WHAT IS REQUIRED
Every line holding the string "swap" is to be copied from the entries below.

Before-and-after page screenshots
# # #

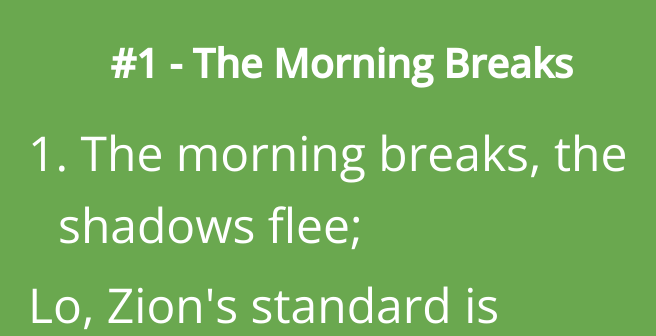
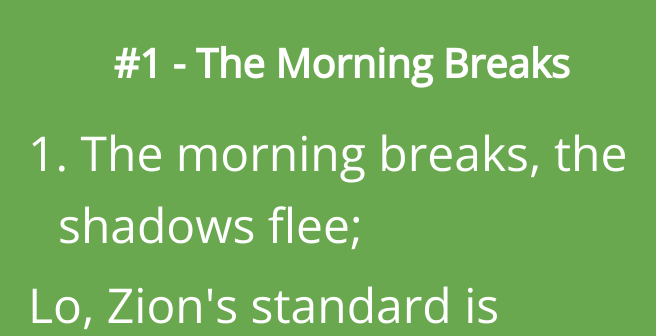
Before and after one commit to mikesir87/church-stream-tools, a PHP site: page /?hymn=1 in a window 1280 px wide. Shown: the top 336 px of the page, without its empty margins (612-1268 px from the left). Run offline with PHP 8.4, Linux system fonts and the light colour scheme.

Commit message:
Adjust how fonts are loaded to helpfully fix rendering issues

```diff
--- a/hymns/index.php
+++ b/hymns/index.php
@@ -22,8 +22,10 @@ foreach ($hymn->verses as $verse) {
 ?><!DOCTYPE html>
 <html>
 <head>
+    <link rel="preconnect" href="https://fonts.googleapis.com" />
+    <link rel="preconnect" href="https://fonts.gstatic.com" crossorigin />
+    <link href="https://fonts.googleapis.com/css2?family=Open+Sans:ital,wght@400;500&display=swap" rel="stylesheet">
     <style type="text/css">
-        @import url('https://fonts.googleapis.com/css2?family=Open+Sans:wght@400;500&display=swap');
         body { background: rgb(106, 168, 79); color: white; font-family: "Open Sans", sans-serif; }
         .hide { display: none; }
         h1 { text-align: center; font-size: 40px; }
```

# # #

COMPLETED TASK
+    <link href="https://fonts.googleapis.com/css2?family=Open+Sans:ital,wght@400;500&display=swap" rel="stylesheet">
-        @import url('https://fonts.googleapis.com/css2?family=Open+Sans:wght@400;500&display=swap');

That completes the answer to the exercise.